INTRODUCTION: The use of angioembolisation in patients with lower gastrointestinal tract haemorrhage has become well established, especially in cases of diverticular bleeding, or in bleeding from arterio-venous malformations. Pseudoaneurysms are rare and the evaluation of selective gelfoam angioembolisation amongst patients with lower gastrointestinal tract bleeding secondary to this etiology has not been extensively studied. The friable nature of pseudoaneurysms may lead to a greater risk of rupture during an attempted angioembolisation procedure.

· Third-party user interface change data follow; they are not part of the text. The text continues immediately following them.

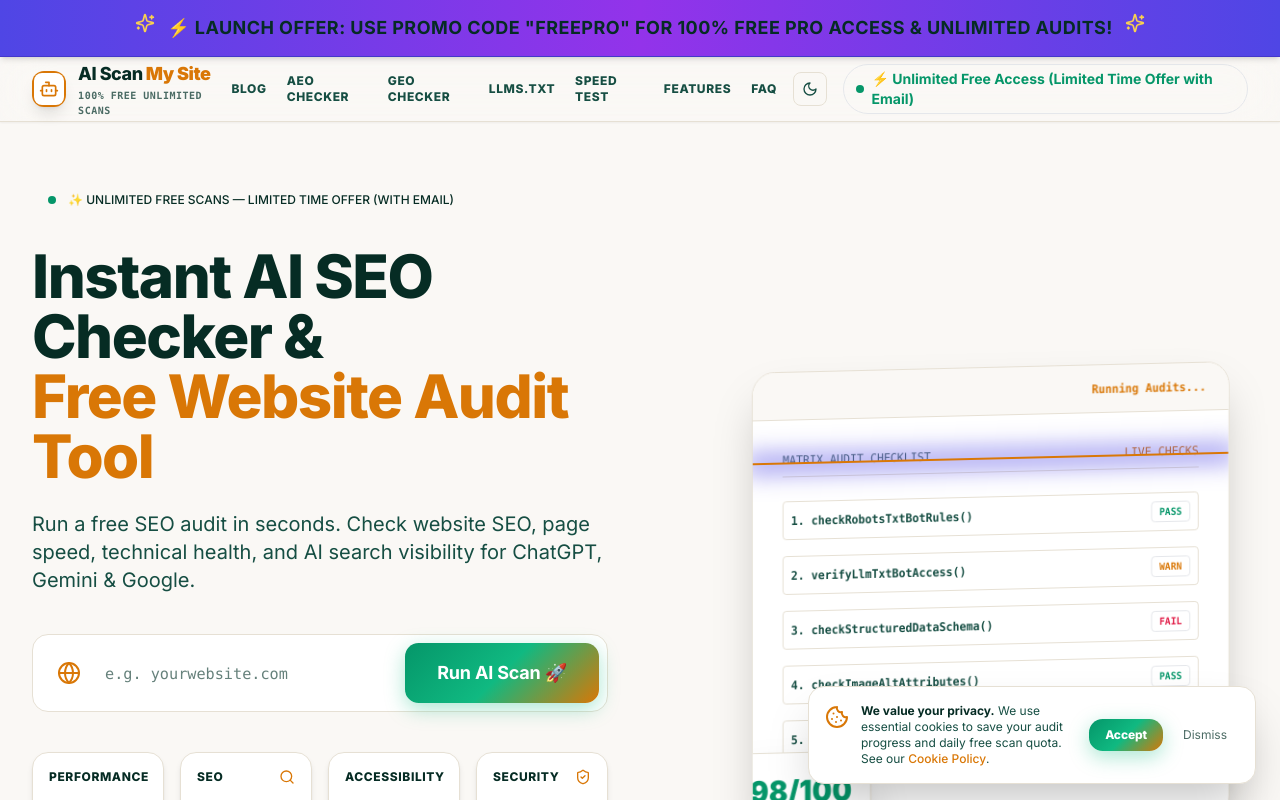
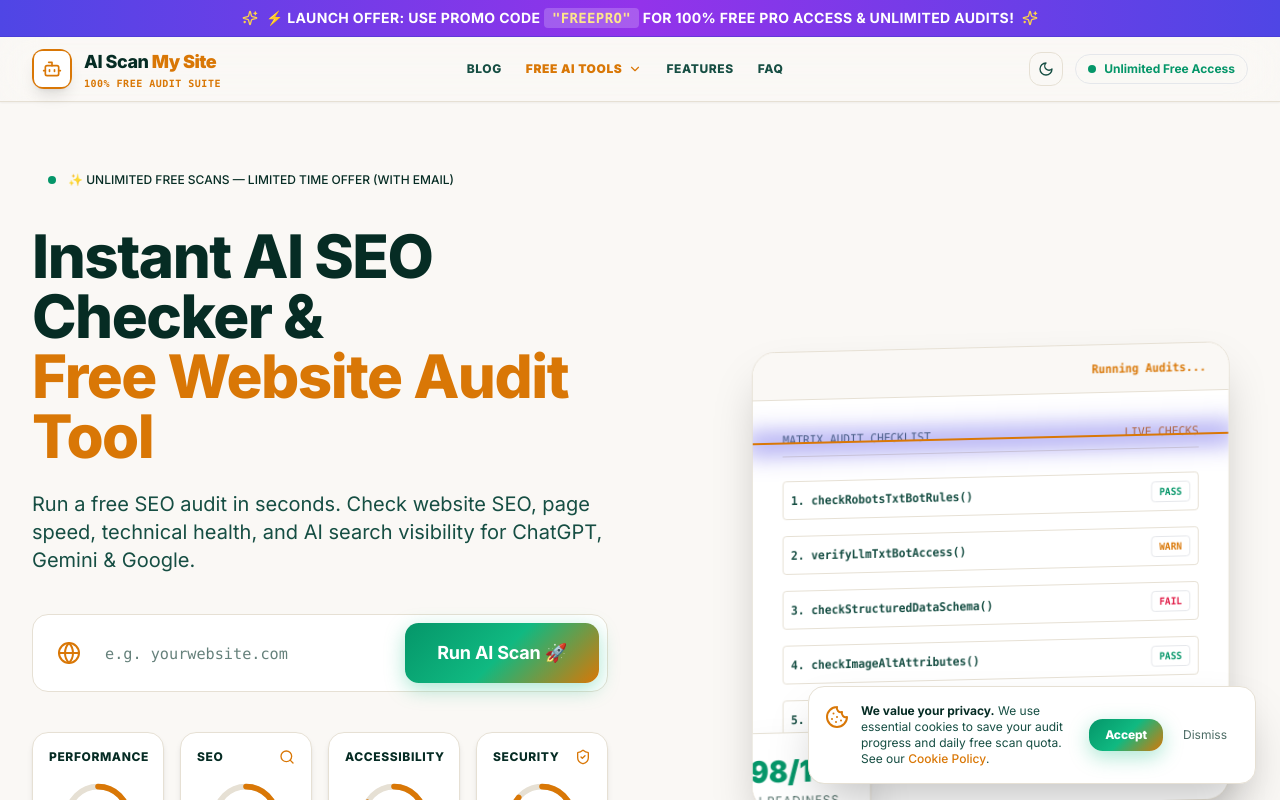
Before and after one commit to ecommatrix1/ai-scan-my-site, a Next.js app: page / in a window 1280 px wide. Shown: the top 800 px of the page. Built offline with nearby package versions, Linux system fonts and the light colour scheme.

Commit message:
feat: Redesign top header with sleek promo banner and Free AI Tools dropdown menu

```diff
--- a/AIScanMySite.tsx
+++ b/AIScanMySite.tsx
@@ -263,6 +263,7 @@
   const [settingsBingKey, setSettingsBingKey] = useState("");
   const [settingsSaving, setSettingsSaving] = useState(false);
   const [settingsSaved, setSettingsSaved] = useState(false);
+  const [isToolsDropdownOpen, setIsToolsDropdownOpen] = useState(false);
 
   const [weeklyAlertEmail, setWeeklyAlertEmail] = useState("");
   const [alertSubscribed, setAlertSubscribed] = useState(false);
@@ -623,62 +624,131 @@
   return (
     <div className={`min-h-screen font-sans transition-colors duration-300 antialiased ${!lightTheme ? "bg-cosmic-space bg-cosmic-grid text-white" : ""}`}>
       {/* TOP PROMO BANNER */}
-      <div className={`text-center py-3.5 px-6 border-b relative z-50 transition-colors duration-300 ${
-        lightTheme
-          ? "bg-gradient-to-r from-indigo-600 via-purple-600 to-indigo-600 border-indigo-700 shadow-md"
-          : "bg-gradient-to-r from-violet-950 via-purple-900 to-violet-950 border-violet-800/40"
-      }`}>
-        <p className="text-sm sm:text-base md:text-lg font-bold tracking-wide text-ink flex flex-wrap items-center justify-center gap-3">
-          <Sparkles className="w-5 h-5 animate-bounce shrink-0 text-amber-300" />
-          <span>⚡ LAUNCH OFFER: USE PROMO CODE "FREEPRO" FOR 100% FREE PRO ACCESS & UNLIMITED AUDITS!</span>
-          <Sparkles className="w-5 h-5 animate-bounce shrink-0 text-amber-300" />
-        </p>
+      <div className="bg-gradient-to-r from-indigo-600 via-purple-600 to-indigo-600 border-b border-indigo-700/50 py-2 px-4 text-center z-50 relative">
+        <div className="max-w-7xl mx-auto flex items-center justify-center gap-2 text-xs sm:text-sm font-bold text-white tracking-wide">
+          <Sparkles className="w-4 h-4 text-amber-300 animate-pulse shrink-0" />
+          <span>⚡ LAUNCH OFFER: USE PROMO CODE <strong className="bg-white/20 px-2 py-0.5 rounded font-mono text-amber-200">"FREEPRO"</strong> FOR 100% FREE PRO ACCESS & UNLIMITED AUDITS!</span>
+          <Sparkles className="w-4 h-4 text-amber-300 animate-pulse shrink-0" />
+        </div>
       </div>
 
       {/* TOP NAVIGATION BAR */}
-      <header className={`sticky top-0 z-40 backdrop-blur-xl border-b border-border transition-all duration-300 ${
-        lightTheme
-          ? "bg-surface/95 shadow-sm"
-          : "bg-surface/95 shadow-lg"
-      }`}>
-        <div className="max-w-7xl mx-auto px-4 sm:px-6 lg:px-8 h-16 flex items-center justify-between">
-          <div onClick={() => setAppState("HERO")} className="flex items-center gap-3 cursor-pointer group">
-            <div className="w-9 h-9 rounded-xl bg-accent p-0.5 shadow-lg shadow-accent/20 group-hover:scale-105 transition-transform">
-              <div className={`w-full h-full rounded-lg flex items-center justify-center transition-colors duration-300 bg-surface`}>
+      <header className="sticky top-0 z-40 backdrop-blur-xl border-b border-border bg-surface/95 shadow-sm transition-all duration-300">
+        <div className="max-w-7xl mx-auto px-4 sm:px-6 lg:px-8 h-16 flex items-center justify-between gap-4">
+          {/* Logo */}
+          <div onClick={() => setAppState("HERO")} className="flex items-center gap-3 cursor-pointer group shrink-0">
+            <div className="w-10 h-10 rounded-xl bg-accent p-0.5 shadow-lg shadow-accent/20 group-hover:scale-105 transition-transform">
+              <div className="w-full h-full rounded-lg flex items-center justify-center bg-surface">
                 <Bot className="w-5 h-5 text-accent" />
               </div>
             </div>
             <div className="flex flex-col">
-              <span className={`font-heading font-extrabold text-lg tracking-tight transition-colors duration-300 ${
-                lightTheme ? "text-ink" : "text-ink"
-              }`}>
-                AI Scan
-                <span className="text-accent font-black"> My Site</span>
+              <span className="font-heading font-extrabold text-lg tracking-tight text-ink">
+                AI Scan<span className="text-accent font-black"> My Site</span>
               </span>
-              <span className={`text-[10px] font-mono tracking-wider font-bold transition-colors duration-300 text-ink-3`}>
-                100% FREE UNLIMITED SCANS
+              <span className="text-[10px] font-mono tracking-wider font-extrabold text-accent uppercase">
+                100% Free Audit Suite
               </span>
             </div>
           </div>
-          <div className="flex items-center gap-4">
-            <div className="hidden lg:flex items-center gap-5 text-xs font-extrabold tracking-wider text-ink-2 transition-colors duration-300">
-              <a href="/blog" className="transition-colors hover:text-accent">BLOG</a>
-              <a href="/aeo-checker" className="transition-colors hover:text-accent">AEO CHECKER</a>
-              <a href="/geo-checker" className="transition-colors hover:text-accent">GEO CHECKER</a>
-              <a href="/llms-txt-generator" className="transition-colors hover:text-accent">LLMS.TXT</a>
-              <a href="/speed-test" className="transition-colors hover:text-accent">SPEED TEST</a>
-              <a href="#features" className="transition-colors hover:text-accent">FEATURES</a>
-              <a href="#faq" className="transition-colors hover:text-accent">FAQ</a>
+
+          {/* Navigation Links with Dropdown */}
+          <div className="hidden lg:flex items-center gap-6 text-xs font-extrabold tracking-wider text-ink-2">
+            <a href="/blog" className="transition-colors hover:text-accent py-2">
+              BLOG
+            </a>
+
+            {/* FREE AI TOOLS DROPDOWN */}
+            <div
+              className="relative"
+              onMouseEnter={() => setIsToolsDropdownOpen(true)}
+              onMouseLeave={() => setIsToolsDropdownOpen(false)}
+            >
+              <button
+                onClick={() => setIsToolsDropdownOpen(!isToolsDropdownOpen)}
+                className="flex items-center gap-1.5 py-2 transition-colors hover:text-accent text-accent font-black focus:outline-none"
+              >
+                <span>FREE AI TOOLS</span>
+                <ChevronDown className={`w-3.5 h-3.5 transition-transform duration-200 ${isToolsDropdownOpen ? "rotate-180" : ""}`} />
+              </button>
+
+              <AnimatePresence>
+                {isToolsDropdownOpen && (
+                  <motion.div
+                    initial={{ opacity: 0, y: 8 }}
+                    animate={{ opacity: 1, y: 0 }}
+                    exit={{ opacity: 0, y: 8 }}
+                    transition={{ duration: 0.15 }}
+                    className="absolute top-full left-0 mt-1 w-64 p-2 rounded-2xl bg-surface border border-border shadow-2xl z-50 space-y-1"
+                  >
+                    <a href="/aeo-checker" className="flex items-start gap-3 p-2.5 rounded-xl hover:bg-surface-2 transition-colors group">
+                      <div className="w-7 h-7 rounded-lg bg-rose-500/10 border border-rose-500/30 flex items-center justify-center shrink-0 mt-0.5">
+                        <Bot className="w-4 h-4 text-rose-400" />
+                      </div>
+                      <div>
+                        <div className="text-xs font-bold text-ink group-hover:text-accent transition-colors">Free AEO Checker</div>
+                        <div className="text-[11px] text-ink-3 font-normal mt-0.5">Test ChatGPT & Claude visibility</div>
+                      </div>
+                    </a>
+
+                    <a href="/geo-checker" className="flex items-start gap-3 p-2.5 rounded-xl hover:bg-surface-2 transition-colors group">
+                      <div className="w-7 h-7 rounded-lg bg-amber-500/10 border border-amber-500/30 flex items-center justify-center shrink-0 mt-0.5">
+                        <Brain className="w-4 h-4 text-amber-400" />
+                      </div>
+                      <div>
+                        <div className="text-xs font-bold text-ink group-hover:text-accent transition-colors">Free GEO Checker</div>
+                        <div className="text-[11px] text-ink-3 font-normal mt-0.5">Test Google AI Overviews & Perplexity</div>
+                      </div>
+                    </a>
+
+                    <a href="/llms-txt-generator" className="flex items-start gap-3 p-2.5 rounded-xl hover:bg-surface-2 transition-colors group">
+                      <div className="w-7 h-7 rounded-lg bg-indigo-500/10 border border-indigo-500/30 flex items-center justify-center shrink-0 mt-0.5">
+                        <FileText className="w-4 h-4 text-indigo-400" />
+                      </div>
+                      <div>
+                        <div className="text-xs font-bold text-ink group-hover:text-accent transition-colors">llms.txt Generator</div>
+                        <div className="text-[11px] text-ink-3 font-normal mt-0.5">Generate clean AI search manifest</div>
+                      </div>
+                    </a>
+
+                    <a href="/speed-test" className="flex items-start gap-3 p-2.5 rounded-xl hover:bg-surface-2 transition-colors group">
+                      <div className="w-7 h-7 rounded-lg bg-emerald-500/10 border border-emerald-500/30 flex items-center justify-center shrink-0 mt-0.5">
+                        <Zap className="w-4 h-4 text-emerald-400" />
+                      </div>
+                      <div>
+                        <div className="text-xs font-bold text-ink group-hover:text-accent transition-colors">AI Bot Speed Test</div>
+                        <div className="text-[11px] text-ink-3 font-normal mt-0.5">Measure Google Lighthouse & bot load</div>
+                      </div>
+                    </a>
+                  </motion.div>
+                )}
+              </AnimatePresence>
             </div>
-            <button onClick={() => setLightTheme(!lightTheme)} aria-label="Toggle Theme" className="p-2 rounded-lg border border-border bg-surface-2 hover:bg-surface transition-all duration-300 text-ink-2 hover:text-ink">
+
+            <a href="#features" className="transition-colors hover:text-accent py-2">FEATURES</a>
+            <a href="#faq" className="transition-colors hover:text-accent py-2">FAQ</a>
+          </div>
+
+          {/* Right Action Items */}
+          <div className="flex items-center gap-3">
+            <button
+              onClick={() => setLightTheme(!lightTheme)}
+              aria-label="Toggle Theme"
+              className="p-2 rounded-xl border border-border bg-surface-2 hover:bg-surface transition-all duration-300 text-ink-2 hover:text-ink"
+            >
               {lightTheme ? <Moon className="w-4 h-4" /> : <Sun className="w-4 h-4" />}
             </button>
-            <div className="hidden md:flex items-center gap-2 px-3 py-1 rounded-full border border-success/30 bg-success-weak text-success text-sm font-bold transition-colors duration-300">
+
+            <div className="hidden sm:flex items-center gap-2 px-3 py-1.5 rounded-full border border-success/30 bg-success-weak text-success text-xs font-bold">
               <span className="w-2 h-2 rounded-full bg-success animate-pulse" />
-              <span>⚡ Unlimited Free Access (Limited Time Offer with Email)</span>
+              <span>Unlimited Free Access</span>
             </div>
+
             {appState !== "HERO" && (
-              <button onClick={() => setAppState("HERO")} className="flex items-center gap-2 text-xs font-bold px-3 py-1.5 rounded-lg border border-border bg-surface-2 hover:bg-surface text-ink-2 hover:text-ink transition-colors duration-300">
+              <button
+                onClick={() => setAppState("HERO")}
+                className="flex items-center gap-1.5 text-xs font-bold px-3 py-2 rounded-xl border border-accent/40 bg-accent/10 hover:bg-accent/20 text-accent transition-colors"
+              >
                 <RefreshCw className="w-3.5 h-3.5" />
                 <span>New Audit</span>
               </button>
```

PRESENTATION OF CASE: We describe the successful treatment and outcome of a lady who initially presented with perforation of the colon at the rectosigmoid junction, for which she underwent resection and anastomosis. A few days later, she was noted to have persistent hematochezia, which was secondary to bleeding pseudoaneurysms at the rectosigmoid branches of the inferior mesenteric artery. She successfully underwent selective angioembolisation of these pseudoaneurysms with gelfoam. She did not suffer any complications from the procedure. DISCUSSION: Although there have been significant advances in the armamentarium associated with percutaneous interventional radiology procedures for hemostasis in gastrointestinal bleeding, the use of selective angioembolisation for bleeding pseudoaneurysms have not been readily adopted due to the friable nature of the wall of the pseudoaneurysm, and its risk for rupture. Our case report illustrates that angioembolisation in such cases is feasible, and should be a consideration especially when the risk of surgical intervention is high. CONCLUSION: Selective gelfoam angioembolisation should be considered in the management of patients with bleeding from the gastrointestinal tract secondary to pseudoaneurysms.